Our Airbnb host, Janet, from Boulder, CO made the most interesting analogy to electric bikes I’ve ever heard. “Electric bikes are kind of like childbirth,” she started the conversation and noted my perplexed, unresponsive expression. “Okay, okay, hear me out,” she said, sensing that I wasn’t about to contribute much useful feedback. “Well, women who give birth to a child want to do it the natural way, but sometimes it gets too hard or painful and they opt for painkillers…you know, to make their lives a little easier. Electric bikes are kind of the same. Sometimes biking gets too hard and tiring, and you want to give yourself a break and make the whole thing easier.”
I would have never made this connection if it wasn’t for Janet, and I suppose to some extent she’s right. Sometimes, even for the most hard-core bikers, biking gets tough – and what better way to make your cycling commitments more manageable than with an electric bicycle? During my intermission from cycling, I got a first-hand peek into Janet’s make-your-life easier analogy.
I went back to my home in Bellingham, when I was dealing with my injury, and spent much time discussing our trip and electric bikes with my friends. They had lots of questions and I did my best to describe the components, mechanics, etc. During one exchange of e-bike trivia at a potluck, a young man entered the room, overheard our conversation and addressed me, wide-eyed and enthused, “Are you talking about electric bikes? I just got one two weeks ago!”
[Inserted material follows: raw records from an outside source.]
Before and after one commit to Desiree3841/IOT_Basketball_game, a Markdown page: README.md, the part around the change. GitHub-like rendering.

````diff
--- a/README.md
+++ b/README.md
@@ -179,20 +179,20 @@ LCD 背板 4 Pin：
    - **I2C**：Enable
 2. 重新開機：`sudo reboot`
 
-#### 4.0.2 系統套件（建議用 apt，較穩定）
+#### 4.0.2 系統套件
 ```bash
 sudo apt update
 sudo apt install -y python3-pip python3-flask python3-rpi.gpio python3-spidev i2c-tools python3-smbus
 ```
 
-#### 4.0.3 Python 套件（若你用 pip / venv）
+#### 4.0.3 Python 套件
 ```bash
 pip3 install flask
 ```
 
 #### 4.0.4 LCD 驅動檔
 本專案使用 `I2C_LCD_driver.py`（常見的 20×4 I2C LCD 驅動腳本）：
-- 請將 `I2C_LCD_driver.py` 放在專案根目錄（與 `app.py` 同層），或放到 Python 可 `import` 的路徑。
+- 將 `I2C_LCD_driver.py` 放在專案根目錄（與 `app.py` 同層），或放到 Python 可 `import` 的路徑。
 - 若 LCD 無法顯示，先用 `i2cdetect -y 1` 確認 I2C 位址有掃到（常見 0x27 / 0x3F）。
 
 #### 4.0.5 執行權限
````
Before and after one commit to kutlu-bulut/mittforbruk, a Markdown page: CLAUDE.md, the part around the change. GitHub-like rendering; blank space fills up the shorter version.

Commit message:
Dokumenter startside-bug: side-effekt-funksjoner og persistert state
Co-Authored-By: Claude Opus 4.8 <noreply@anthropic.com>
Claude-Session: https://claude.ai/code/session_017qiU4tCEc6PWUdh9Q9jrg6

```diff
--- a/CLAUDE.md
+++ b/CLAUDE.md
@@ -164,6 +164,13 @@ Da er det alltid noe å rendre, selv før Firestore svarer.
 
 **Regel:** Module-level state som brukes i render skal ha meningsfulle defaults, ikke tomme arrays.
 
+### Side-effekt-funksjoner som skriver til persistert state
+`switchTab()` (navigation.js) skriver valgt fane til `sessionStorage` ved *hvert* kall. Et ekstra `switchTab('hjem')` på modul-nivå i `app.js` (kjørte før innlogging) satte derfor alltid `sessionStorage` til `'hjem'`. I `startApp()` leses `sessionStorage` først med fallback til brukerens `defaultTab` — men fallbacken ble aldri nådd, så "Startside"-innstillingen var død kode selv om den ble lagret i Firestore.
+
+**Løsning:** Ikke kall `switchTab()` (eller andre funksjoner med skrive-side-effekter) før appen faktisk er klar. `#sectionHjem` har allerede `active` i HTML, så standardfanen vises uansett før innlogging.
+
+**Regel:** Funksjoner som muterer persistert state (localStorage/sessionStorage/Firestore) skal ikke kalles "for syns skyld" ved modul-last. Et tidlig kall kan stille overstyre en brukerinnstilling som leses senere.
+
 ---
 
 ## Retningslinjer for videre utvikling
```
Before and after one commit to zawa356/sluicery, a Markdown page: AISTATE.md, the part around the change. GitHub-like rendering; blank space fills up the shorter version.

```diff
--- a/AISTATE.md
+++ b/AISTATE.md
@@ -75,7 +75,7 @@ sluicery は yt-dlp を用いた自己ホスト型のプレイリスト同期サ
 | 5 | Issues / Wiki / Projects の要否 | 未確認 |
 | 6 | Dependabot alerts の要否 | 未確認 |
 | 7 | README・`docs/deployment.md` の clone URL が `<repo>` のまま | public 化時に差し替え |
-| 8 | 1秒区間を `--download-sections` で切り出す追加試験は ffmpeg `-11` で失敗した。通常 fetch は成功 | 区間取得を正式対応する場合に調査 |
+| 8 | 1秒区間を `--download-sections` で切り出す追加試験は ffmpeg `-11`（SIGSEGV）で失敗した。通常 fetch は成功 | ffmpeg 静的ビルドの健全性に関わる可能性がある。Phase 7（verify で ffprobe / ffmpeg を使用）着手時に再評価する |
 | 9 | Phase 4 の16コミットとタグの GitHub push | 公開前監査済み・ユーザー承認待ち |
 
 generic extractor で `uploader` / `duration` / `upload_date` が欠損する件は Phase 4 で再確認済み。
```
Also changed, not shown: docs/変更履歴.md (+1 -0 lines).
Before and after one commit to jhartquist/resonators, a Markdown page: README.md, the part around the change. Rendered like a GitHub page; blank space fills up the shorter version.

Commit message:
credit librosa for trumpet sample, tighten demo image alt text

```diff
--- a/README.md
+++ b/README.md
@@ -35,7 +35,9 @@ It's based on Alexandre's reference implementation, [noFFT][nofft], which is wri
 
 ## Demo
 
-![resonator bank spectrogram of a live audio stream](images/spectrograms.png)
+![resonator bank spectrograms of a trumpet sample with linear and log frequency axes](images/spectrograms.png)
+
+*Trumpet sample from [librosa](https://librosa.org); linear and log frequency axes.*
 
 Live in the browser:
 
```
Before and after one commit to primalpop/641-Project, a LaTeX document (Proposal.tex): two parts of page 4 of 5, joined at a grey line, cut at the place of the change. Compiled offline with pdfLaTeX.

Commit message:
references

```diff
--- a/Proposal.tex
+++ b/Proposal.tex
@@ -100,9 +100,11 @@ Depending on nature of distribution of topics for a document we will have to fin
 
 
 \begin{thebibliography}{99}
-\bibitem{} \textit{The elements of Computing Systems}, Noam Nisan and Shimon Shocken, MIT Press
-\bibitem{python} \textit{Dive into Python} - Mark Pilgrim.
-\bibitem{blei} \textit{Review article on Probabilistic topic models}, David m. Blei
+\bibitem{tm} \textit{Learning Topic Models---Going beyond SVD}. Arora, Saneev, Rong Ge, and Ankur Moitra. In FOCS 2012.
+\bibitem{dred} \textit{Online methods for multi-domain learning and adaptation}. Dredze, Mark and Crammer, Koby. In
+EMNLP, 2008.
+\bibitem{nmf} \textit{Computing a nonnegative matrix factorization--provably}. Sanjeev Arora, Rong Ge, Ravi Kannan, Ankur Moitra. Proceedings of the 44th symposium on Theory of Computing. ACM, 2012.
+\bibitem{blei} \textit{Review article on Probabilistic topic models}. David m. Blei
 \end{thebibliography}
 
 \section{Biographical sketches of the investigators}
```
His name is Dylan and he is a young, gregarious man who works at the local community bike shop. He is a true Bellinghampster (a local nickname) at heart: an environmentally conscious, local-food eating, croc-wearing biker. Bellingham is full of outdoor-loving, hard-core bicyclists and it would only be fair to group Dylan into this category. He’s not the spandex-wearing, race-til-you-drop type. He’s the 66-mile daily commute sort.
Dylan has never owned a car and always depended on biking for transportation. He used his road bicycle to complete his 33-mile one-way commute to Bellingham, until his girlfriend shared her concerns. “You’ve got no life left in you,” she’d say to him when he’d come home tired and lifeless after a full day of busy work at the bike shop and biking 66 miles on top of it. Not one to ignore his partner’s worries or his own body, he started looking into alternatives. He certainly wasn’t about to give up his pristine 7-acre property and wooden hut to move into town for a shorter commute. And then it hit him: the perfect solution. An electric bike!
He searched until he found the perfect model for his needs and he couldn’t be happier. “It’s amazing, I go up hills, carrying 60 pounds of cargo and giggling!” He is now able to haul everything he needs on his long trek home, including groceries, gear, and – to fit the ultimate Pacific Northwest stereotype – a few six-packs of micro-brew beer (to soothe the aching muscles of course). But the best part is that he’s able to come home with enough energy to do other things besides fall into a post-biking coma.
For Dylan, electric bikes are an innovative way to make long-distance commutes a viable cycling option, and to confirm Janet’s astute observation, make life easier. I don’t how much he would like to be grouped into an analogy about women giving birth, but he definitely admits that his life is more simple. I’m sure his girlfriend does too.
Dylan is just one example. There are many others who want to commute or just plain ride a bike, but can’t because of long distances, hills, fitness levels, age, etc. The electric bike not only removes these barriers, but makes cycling easier for many people. So, whether you want to commute 66 miles to work or brave the hills leading to your house, but both prospects seem overwhelmingly difficult, an e-bike is the solution.
There you have it. Now you know that childbirth and electric bikes are more alike than you would have ever guessed.